Researchers reversed resistance to tamoxifen with inexpensive drug
13 Jun 2014
An inexpensive drug against malaria was shown to reverse resistance to tamoxifen (widely used for breast cancer) in research conducted in mice.
In the June 15 issue of Clinical Cancer Research, investigators from Georgetown Lombardi Comprehensive Cancer Center say adding this anti-malarial drug, hydroxychloroquine (HCQ), to tamoxifen could provide a new treatment option for some women with advanced, postmenopausal estrogen receptor-positive (ER+) breast cancer.
The problem of resistance to breast cancer treatment
The ER+ subtype accounts for an estimated 70% of all breast cancers.

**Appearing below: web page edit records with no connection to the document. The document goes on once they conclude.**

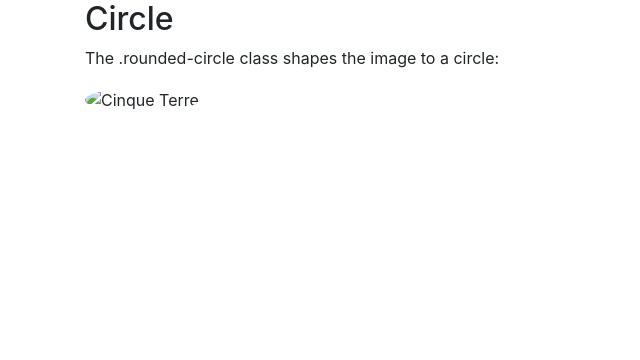
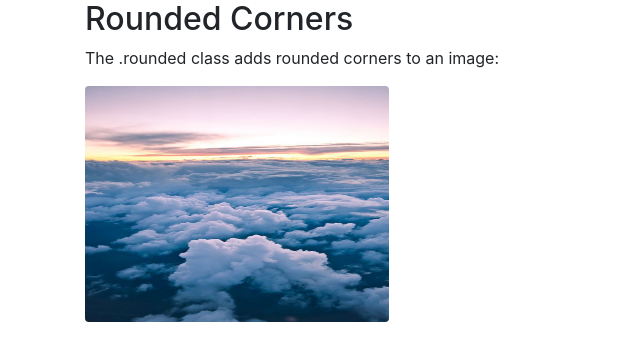
Before and after one commit to ceciliabrito125/ceciliabrito125.github.io, a plain HTML site: page index.html in a window 1280 px wide. Shown: the whole page, without its empty margins (0-640 px from the left). Drawn offline with nearby package versions, Linux system fonts and the light colour scheme.

Commit message:
arredondado

```diff
--- a/index.html
+++ b/index.html
@@ -12,12 +12,10 @@
 <body>
 
 <div class="container">
-  <h2>Circle</h2>
-  <p>The .rounded-circle class shapes the image to a circle:</p>
-  <img src="nuvem.jpg" class="rounded-circle" alt="Cinque Terre" width="304" height="236">
-
+  <h2>Rounded Corners</h2>
+  <p>The .rounded class adds rounded corners to an image:</p>
+  <img src="nuvem.jpg" class="rounded" alt="Cinque Terre" width="304" height="236">
 </div>
-
 
 </body>
 </html>
```
Also changed, not shown: nuvem.jpg (added), nuvem2.jpg (added), nuvem3.jpg (added).
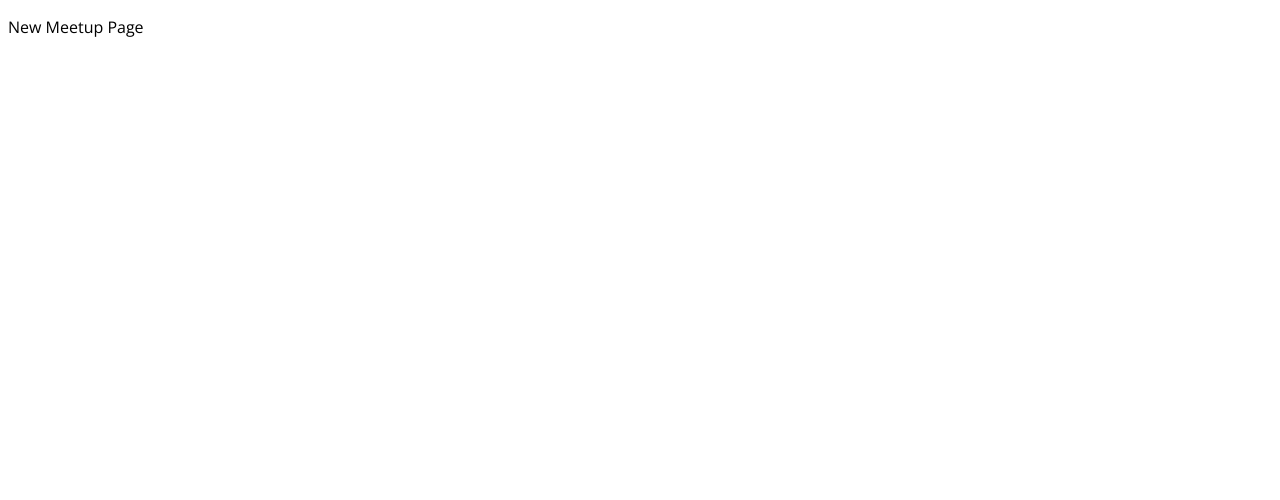
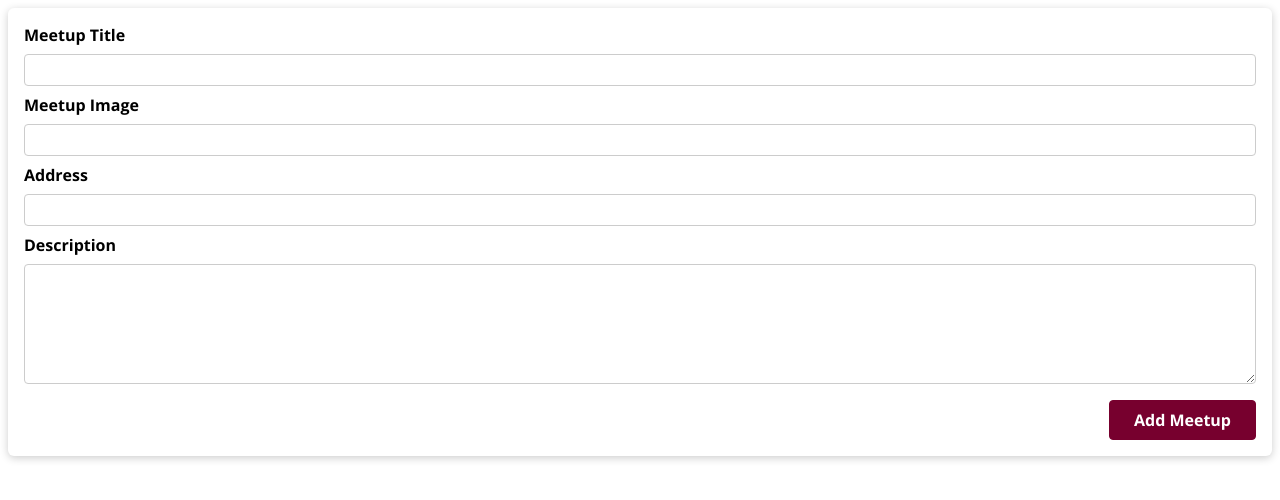
Before and after one commit to luidimso/react-nestjs-advanced, a Next.js app: page /new in a window 1280 px wide. Shown: the top 500 px of the page. Built offline with nearby package versions, Linux system fonts and the light colour scheme.

Commit message:
Implementing New Meetup Page

```diff
--- a/pages/new/index.js
+++ b/pages/new/index.js
@@ -1,3 +1,9 @@
+import NewMeetupForm from "../../components/meetups/NewMeetupForm";
+
 export default function NewPage() {
-    return <p>New Meetup Page</p>;
+    function onAddMeetup(meetupData) {
+        console.log(meetupData);
+    }
+
+    return <NewMeetupForm onAddMeetup={onAddMeetup}></NewMeetupForm>;
 }
```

While many of these women are treated with tamoxifen, which blocks estrogen from fueling the tumor, 50% of these cancers will either not respond or will become resistant to tamoxifen over time.
"Tamoxifen resistance when treating breast cancer is a big issue in the clinic, and we believe our findings provide a very promising fix to the problem," says the study's senior investigator, Robert Clarke, PhD, DSc, dean for research at Georgetown University Medical center, and co-director of the breast cancer program at Georgetown Lombardi.
Clarke adds that both drugs are inexpensive, on the market and have a well-defined safety profile.
HCQ was developed to treat malaria, but has since been repurposed as therapy for rheumatoid arthritis and lupus. The study is the first to test HCQ's ability to restore breast cancer cell sensitivity to tamoxifen or to a different anti-estrogen drug known as faslodex.
Research set out to test resistance of tamoxifen and faslodex
The research team, led by first author Katherine Cook, PhD, a postdoctoral research fellow in the tumor biology department at Georgetown Lombardi, purposely set out to test HCQ in mice with either tamoxifen or faslodex-resistant human breast cancer cells.
Previous research led by Clarke and Cook found that tamoxifen resistance occurs because a pro-survival pathway is switched on in breast cancer cells. HCQ functions by turning off that very same molecular pathway, Cook says.
The researchers found that the combination of tamoxifen and HCQ is more effective than faslodex and HCQ due to activities within the tumor's microenvironment. "Faslodex and tamoxifen, while both effective as antiestrogen therapies, have different effects on the immune system thus making the combination of faslodex and HCQ less effective," says Cook.
"Many people have been trying combinations of drugs to restore the ability of tamoxifen to fight breast cancer. We believe this pairing is very worthy of additional research, as well as clinical study," she says.
Source: Science Daily